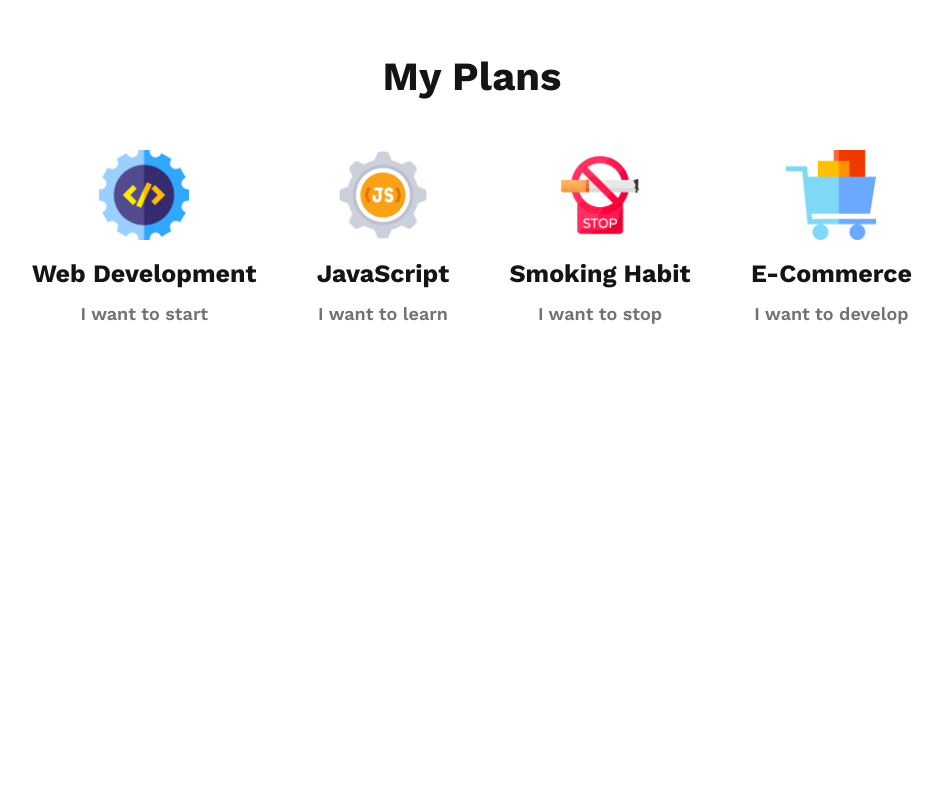
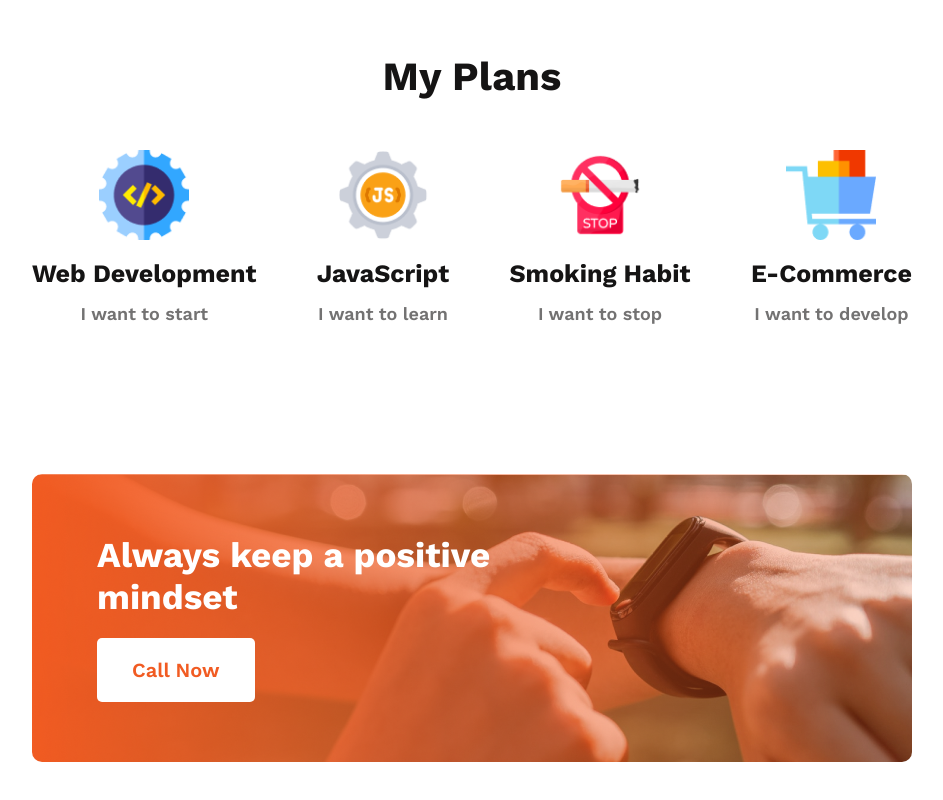
Before and after one commit to shihab01118/Concept-Project-2, a plain HTML site: page index.html in a window 1280 px wide. Shown: the part 1524-2324 px from the top of the page, without its empty margins (168-1111 px from the left). Before the commit the page ends 1948 px from the top, so only its background shows below. Drawn offline with nearby package versions, Linux system fonts and the light colour scheme.

Commit message:
plan section completed

```diff
--- a/index.html
+++ b/index.html
@@ -16,7 +16,7 @@
             <div class="banner-text">
                 <h3 class="banner-title">All Thinks Are <br> Possible If You <br> believe</h3>
                 <p class="banner-description">There are many variations of passages of Lorem Ipsum <br> available, but the majority have suffered alteration in some <br> form, by injected humour, or randomised words</p>
-                <button class="btn-banner">Contact Us</button>
+                <button class="btn-primary">Contact Us</button>
             </div>
         </section>
     </header>
@@ -64,6 +64,10 @@
                     <p class="plan-topic-text">I want to develop</p>
                 </div>
             </div>
+            <div class="plan-bottom">
+                <h2 class="plan-bottom-title">Always keep a positive <br>mindset</h2>
+                <button class="btn-secondary">Call Now</button>
+            </div>
         </section>
     </main>
     <footer></footer>
--- a/styles/style.css
+++ b/styles/style.css
@@ -36,7 +36,7 @@
     margin: 30px 0;
 }
 
-.btn-banner {
+.btn-primary {
     font-size: 20px;
     font-weight: 600;
     color: white;
@@ -100,7 +100,7 @@
 .plan-container {
     display: flex;
     justify-content: space-between;
-    margin: 50px 200px 100px;
+    margin: 50px 200px 150px;
     gap: 50px;
 }
 
@@ -125,3 +125,27 @@
     font-size: 18px;
     font-weight: 500;
 }
+
+.plan-bottom {
+    background: url('../images/gradient2.png'), url('../images/watch.png');
+    margin: 0 200px 120px;
+    padding: 60px 0 60px 65px;
+    border-radius: 10px;
+}
+
+.plan-bottom-title {
+    color: #FFF;
+    font-size: 35px;
+    font-weight: 700;
+    margin-bottom: 20px;
+}
+
+.btn-secondary {
+    border-radius: 5px;
+    background: #FFF;
+    color: #F15B22;
+    font-size: 20px;
+    font-weight: 600;
+    border: none;
+    padding: 20px 35px;
+}
```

___

> [WORK INSTRUCTION]: Would you repeat each line of the listing exactly, skipping any picture?

> [YOUR RESPONSE]:
Before and after one commit to shihab01118/Concept-Project-2, a plain HTML site: page index.html in a window 1280 px wide. Shown: the part 1524-2324 px from the top of the page, without its empty margins (168-1111 px from the left). Before the commit the page ends 1948 px from the top, so only its background shows below. Drawn offline with nearby package versions, Linux system fonts and the light colour scheme.

Commit message:
plan section completed

```diff
--- a/index.html
+++ b/index.html
@@ -16,7 +16,7 @@
             <div class="banner-text">
                 <h3 class="banner-title">All Thinks Are <br> Possible If You <br> believe</h3>
                 <p class="banner-description">There are many variations of passages of Lorem Ipsum <br> available, but the majority have suffered alteration in some <br> form, by injected humour, or randomised words</p>
-                <button class="btn-banner">Contact Us</button>
+                <button class="btn-primary">Contact Us</button>
             </div>
         </section>
     </header>
@@ -64,6 +64,10 @@
                     <p class="plan-topic-text">I want to develop</p>
                 </div>
             </div>
+            <div class="plan-bottom">
+                <h2 class="plan-bottom-title">Always keep a positive <br>mindset</h2>
+                <button class="btn-secondary">Call Now</button>
+            </div>
         </section>
     </main>
     <footer></footer>
--- a/styles/style.css
+++ b/styles/style.css
@@ -36,7 +36,7 @@
     margin: 30px 0;
 }
 
-.btn-banner {
+.btn-primary {
     font-size: 20px;
     font-weight: 600;
     color: white;
@@ -100,7 +100,7 @@
 .plan-container {
     display: flex;
     justify-content: space-between;
-    margin: 50px 200px 100px;
+    margin: 50px 200px 150px;
     gap: 50px;
 }
 
@@ -125,3 +125,27 @@
     font-size: 18px;
     font-weight: 500;
 }
+
+.plan-bottom {
+    background: url('../images/gradient2.png'), url('../images/watch.png');
+    margin: 0 200px 120px;
+    padding: 60px 0 60px 65px;
+    border-radius: 10px;
+}
+
+.plan-bottom-title {
+    color: #FFF;
+    font-size: 35px;
+    font-weight: 700;
+    margin-bottom: 20px;
+}
+
+.btn-secondary {
+    border-radius: 5px;
+    background: #FFF;
+    color: #F15B22;
+    font-size: 20px;
+    font-weight: 600;
+    border: none;
+    padding: 20px 35px;
+}
```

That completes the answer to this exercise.